- In September, Microsoft committed $75 million through its YouthSpark program, already a $500 million effort.
- Google, which has been putting funding toward getting more girls coding, will invest $23 million and emphasize women and minorities in tech.
- Cartoon Network is launching a $30 million initiative to engage young people in coding through MIT’s Scratch and lending some of its cartoon characters.
- Salesforce.org will invest $13 million for CS and STEM education, including improving broadband access in K-12 schools.
- Facebook, Apple, and Mozilla will offer various resources to improve access to coding education.
Obama’s commitments combined with the support from industry serves a couple of purposes. First, it does actually fund education programs. Second, it starts to build a base of advocates to make this an issue for the country in the future. If Obama can’t advance his programs, maybe the next president can.
Microsoft’s Brad Smith blogged about the initiative, emphasizing that government funding will eventually need to come around in a big way on this, invoking the American history of post-Sputnik education investment.
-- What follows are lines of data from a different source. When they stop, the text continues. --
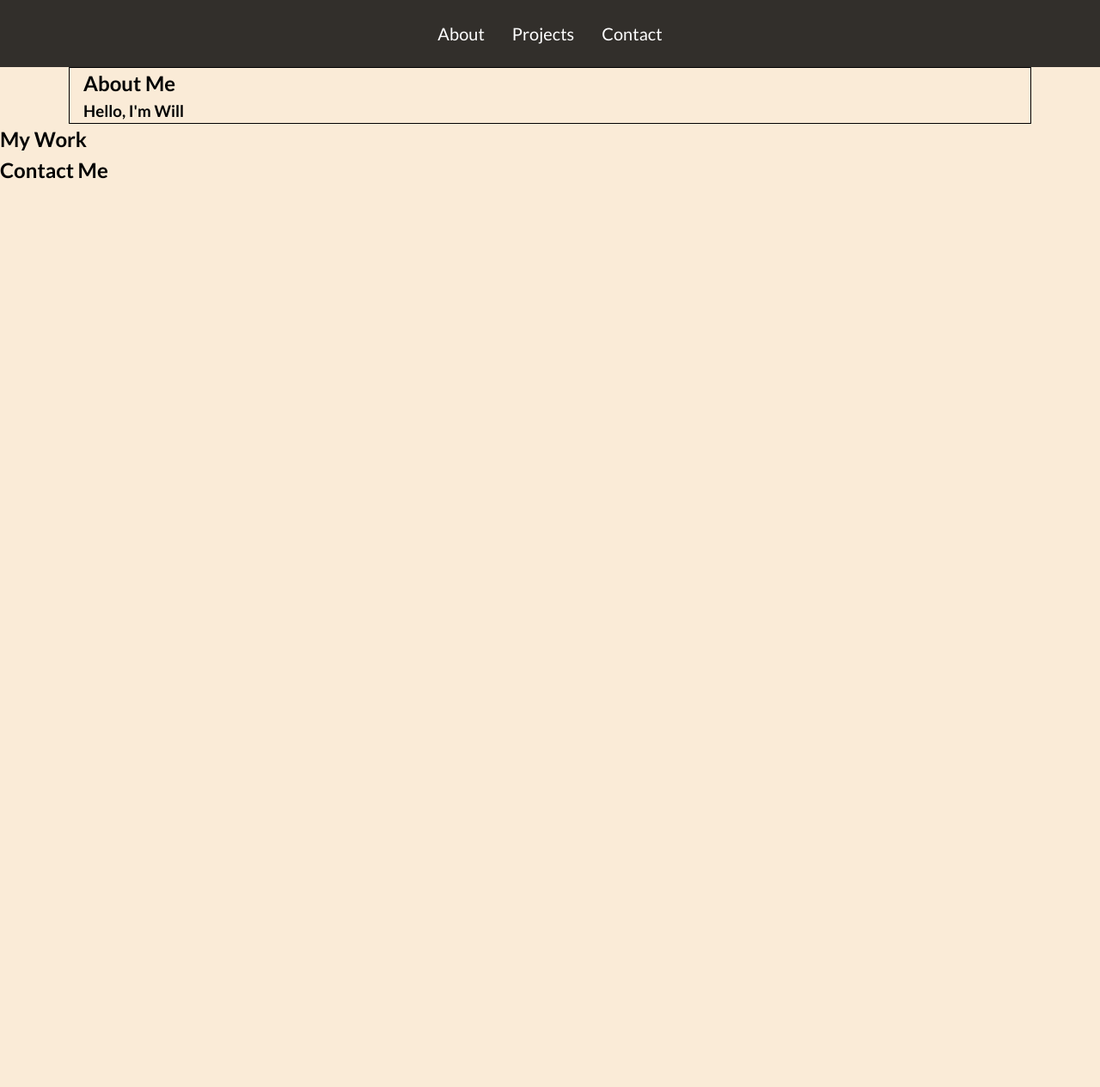
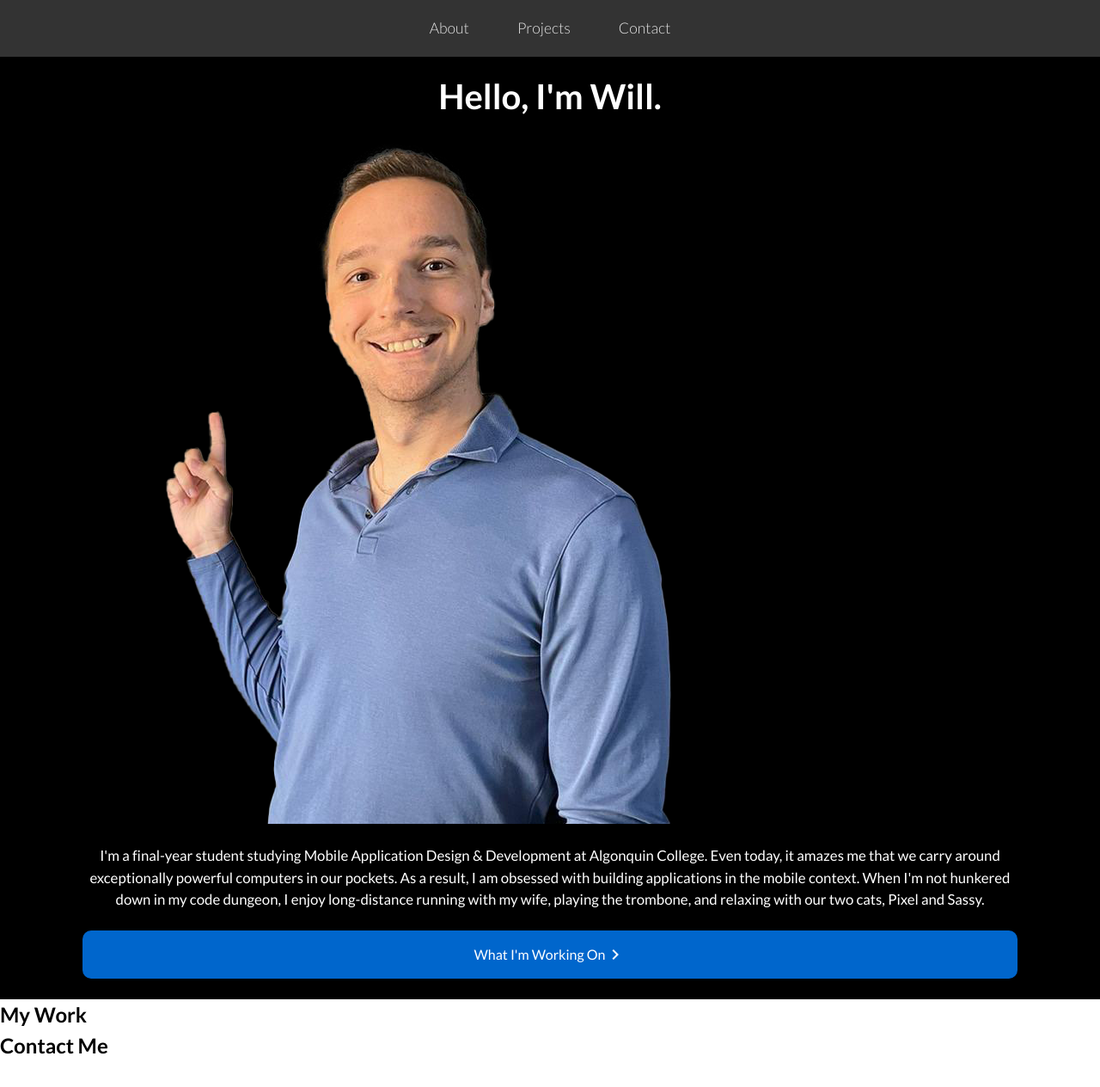
Before and after one commit to willpaceley/portfolio, a plain HTML site: page index.html in a window 1280 px wide. Shown: the whole page at 86% size. Before the commit the page ends 800 px from the top, so only its background shows below. Drawn offline with nearby package versions, Linux system fonts and the light colour scheme.

Commit message:
add about me content and basic styling

```diff
--- a/css/main.css
+++ b/css/main.css
@@ -17,7 +17,7 @@
 body {
   font-family: 'Lato', system-ui, -apple-system, BlinkMacSystemFont, 'Segoe UI',
     Roboto, Oxygen, Ubuntu, Cantarell, 'Open Sans', 'Helvetica Neue', sans-serif;
-  background-color: antiquewhite;
+  height: 200vh;
 }
 
 li {
@@ -30,14 +30,13 @@ li {
   margin-inline: auto;
   padding-left: 1rem;
   padding-right: 1rem;
-  border: 1px solid black;
 }
 
 /* --- NAVIGATION --- */
-
 nav {
+  width: 100%;
   background-color: rgba(0, 0, 0, 0.8);
-  padding: 0.5rem 0;
+  padding: 0.25rem 0;
 }
 
 nav ul {
@@ -49,9 +48,62 @@ nav ul {
 }
 
 nav a {
-  font-size: 1.25rem;
+  font-size: 1.1rem;
+  font-weight: 300;
+  color: rgb(227, 227, 227);
+  text-decoration: none;
+}
+
+nav a:hover {
+  text-decoration: underline;
+  color: #fff;
+}
+
+nav a:focus-visible {
+  font-weight: bold;
+}
+
+/* --- ABOUT --- */
+#about {
+  text-align: center;
+  color: #fff;
+  background-color: #000;
+  padding-bottom: 1.5rem;
+}
+
+#about h3 {
+  padding: 1rem 0;
+  font-size: 2.5rem;
+}
+
+#about p {
+  font-size: 1.05rem;
+  padding: 1.5rem 0;
+}
+
+/* --- BUTTONS --- */
+.btn {
+  display: flex;
+  justify-content: center;
+  padding: 1rem 1.5rem;
+  background-color: #06c;
+  border-radius: 10px;
   color: #fff;
   text-decoration: none;
 }
 
-/* --- ABOUT --- */
+.btn:hover {
+  border-radius: 15px;
+  background-color: #007af5;
+}
+
+.btn .hover {
+  display: none;
+}
+
+/* --- MEDIA QUERIES --- */
+@media only screen and (min-width: 64em) {
+  nav ul {
+    gap: 3.5rem;
+  }
+}
--- a/index.html
+++ b/index.html
@@ -13,6 +13,14 @@
     <link
       href="https://fonts.googleapis.com/css2?family=Lato:ital,wght@0,100;0,300;0,400;0,700;0,900;1,100;1,300;1,400;1,700;1,900&display=swap"
       rel="stylesheet"
+    />
+    <link
+      rel="stylesheet"
+      href="https://fonts.googleapis.com/css2?family=Material+Symbols+Outlined:opsz,wght,FILL,GRAD@20..48,100..700,0..1,-50..200"
+    />
+    <link
+      rel="stylesheet"
+      href="https://fonts.googleapis.com/css2?family=Material+Symbols+Outlined:opsz,wght,FILL,GRAD@48,400,0,0"
     />
     <script defer src="./js/main.js"></script>
   </head>
@@ -30,9 +38,32 @@
     <main>
       <section id="about">
         <div class="container">
-          <h2>About Me</h2>
-          <h3><span class="greeting">Hello</span>, I'm Will</h3>
-          <div class="hero-banner"></div>
+          <h2 class="visually-hidden">About Me</h2>
+          <div class="hero-banner">
+            <h3><span class="greeting">Hello</span>, I'm Will.</h3>
+            <img
+              src="./img/hero-transparent.png"
+              alt="transparent portrait photo of myself"
+            />
+            <p>
+              I'm a final-year student studying Mobile Application Design &amp;
+              Development at Algonquin College. Even today, it amazes me that we
+              carry around exceptionally powerful computers in our pockets. As a
+              result, I am obsessed with building applications in the mobile
+              context. When I'm not hunkered down in my code dungeon, I enjoy
+              long-distance running with my wife, playing the trombone, and
+              relaxing with our two cats, Pixel and Sassy.
+            </p>
+            <a class="btn" href="#projects"
+              >What I'm Working On
+              <span class="material-symbols-outlined default">
+                chevron_right
+              </span>
+              <span class="material-symbols-outlined hover">
+                arrow_forward
+              </span></a
+            >
+          </div>
         </div>
       </section>
       <section id="projects">
--- a/js/main.js
+++ b/js/main.js
@@ -1,8 +1,8 @@
 // TODO: Rock Paper Scissors inside the console
 // Or maybe tic tac toe?
 
-console.log('Hello from the console!');
+function init() {
+  console.log('DOM Content Loaded! Init just fired.');
+}
 
-function greeting() {
-  console.log('greetings from INSIDE the computer! :D');
-}
+document.addEventListener('DOMContentLoaded', init);
```
Also changed, not shown: img/hero-transparent.png (added).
“(T)he private sector and philanthropy cannot fill this gap without public funding. And if we’re going to accelerate progress as a nation, we need federal funding. That’s why today’s proposal is so important. It can provide the accelerant to help more states and school districts progress more quickly,” he writes.
While federal funding for this work is a big part of the proposal, the momentum Obama and the tech partners seek also involves getting states and cities to make this a priority. After all, federal funding is a relatively small part of education funding, so even the president’s $4 billion would still basically be a push to get a bigger ball rolling.
Why the sense of urgency? Even if you don’t buy the STEM crisis, which is being challenged a lot lately, it’s tough to deny that computer science should be a more pervasive part of K-12 education. If nothing else, more widespread computer education in schools is necessary to break up the white-dude hegemony in the tech industry. But computer science is also going to be a part of an increasing number of non-STEM jobs, and if these players have their way, it will become a core part of schooling.